Groups Pounce to Defend Florida Panther

2/24/2010 3:36:00 AM, Sonya Angelica Diehn
     (CN) - The Florida panther, recognized as endangered for more than 40 years, needs protected habitat to survive, five environmental groups say in Fort Myers Federal Court. Habitat lost to development and human population growth has cost the big cats 95 percent of their historical range, and threats from climate change increase the threat, the groups say.

     Fewer 100 Florida panthers remain in the wild, living in 5 percent of their historical range, according to lead plaintiff Conservancy of Southwest Florida, which has been working in Florida since 1964 and owns property in panther habitat.
     The largest cat in the East, the panther used to range from Florida to Tennessee and from the Atlantic Ocean west to Arkansas and Louisiana. The cats need broad expanses to fulfill their hunting, denning and dispersal needs: a single male requires about 250 square miles, while a female needs 150.
     Males that leave their mother's den range about 40 miles away on average, to establish their own territory.
     For a healthy breeding population of 2,000 adult animals, that would require more than 234,000 square miles of habitat, according to the complaint.
     The groups challenge the federal government's denial of three petitions from 2009 asking for designation of critical habitat for the panther, which has been listed as endangered since 1967 under the Endangered Species Act.
     The panther's current range includes only about 3,500 square miles in the Everglades National Park, Big Cypress National Preserve and up the Caloosahatchee River.
     The Fish and Wildlife Service denied the habitat petitions with no explanation and ignored the science presented in them, the groups say. This includes the fact that highway expansion is responsible for unprecedented panther deaths - 17 road kills, including a cub, for 24 total deaths in 2009.
     In addition, climate change poses grave threats, including increased hurricanes and flooding. If the sea level rises by 1 meter, it would swamp 29 percent of existing habitat.
     The groups seek remand of the agency's refusal to designate habitat.
     In a continuing debate on the taxonomic status of the Florida panther, some scientists say it is genetically too similar to the North American cougar to be its own species. Because the animal is so elusive, no solid estimates exist on how many cougars may be left in the West.
     Florida panthers eat wild pigs and white-tailed deer. The cougar is the largest purring cat, but cannot roar; it makes sounds akin to chirping, crying and screaming.

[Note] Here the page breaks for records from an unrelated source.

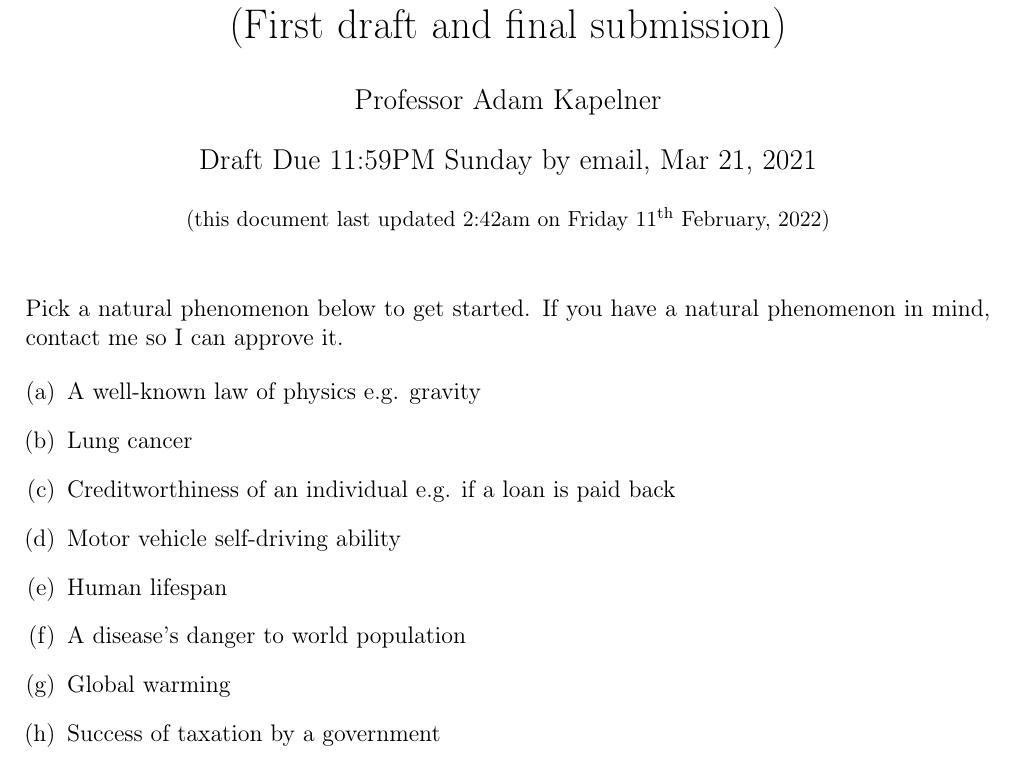
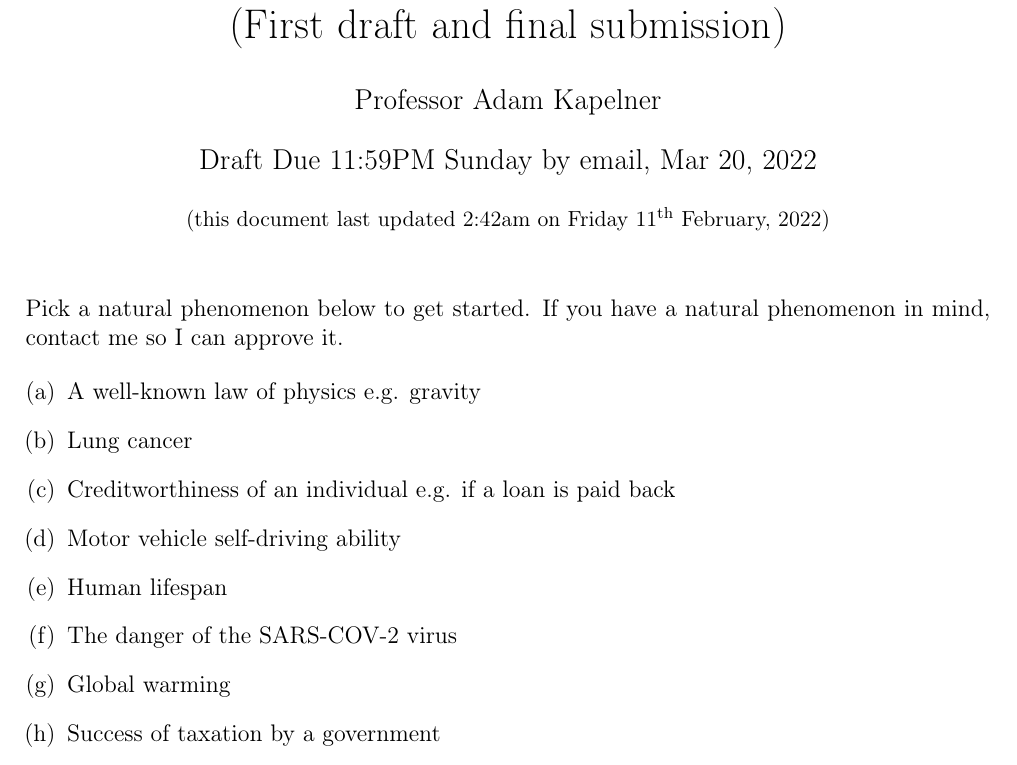
Before and after one commit to kapelner/QC_MATH_342W_Spring_2022, a LaTeX problem sheet (writing_assignments/modeling_essay_revised.tex): part of page 1 of 4, cut so that both start at the same text. Compiled offline with pdfLaTeX.

Commit message:
modeling essay due date revised

```diff
--- a/writing_assignments/modeling_essay_revised.tex
+++ b/writing_assignments/modeling_essay_revised.tex
@@ -12,7 +12,7 @@
 \author{Professor Adam Kapelner} %STUDENTS: write your name here
 
 \iftoggle{professormode}{
-\date{Draft Due 11:59PM Sunday by email, Mar 21, 2021 \\ \vspace{0.5cm} \small (this document last updated \currenttime~on \today)}
+\date{Draft Due 11:59PM Sunday by email, Mar 20, 2022 \\ \vspace{0.5cm} \small (this document last updated \currenttime~on \today)}
 }
 
 
@@ -27,7 +27,7 @@
 \item Creditworthiness of an individual e.g. if a loan is paid back
 \item Motor vehicle self-driving ability
 \item Human lifespan
-\item A disease's danger to world population
+\item The danger of the SARS-COV-2 virus
 \item Global warming
 \item Success of taxation by a government
 \item Success in marriage
```
Also changed, not shown: README.md, writing_assignments/modeling_essay_revised.pdf.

     Plaintiffs include the Sierra Club, the Center for Biological Diversity, Public Employees for Environmental Responsibility, and the Council of Civic Associations.
     They are represented by a bevy of lawyers, including Eric Huber of the Sierra Club office in Boulder, Colo. Attachment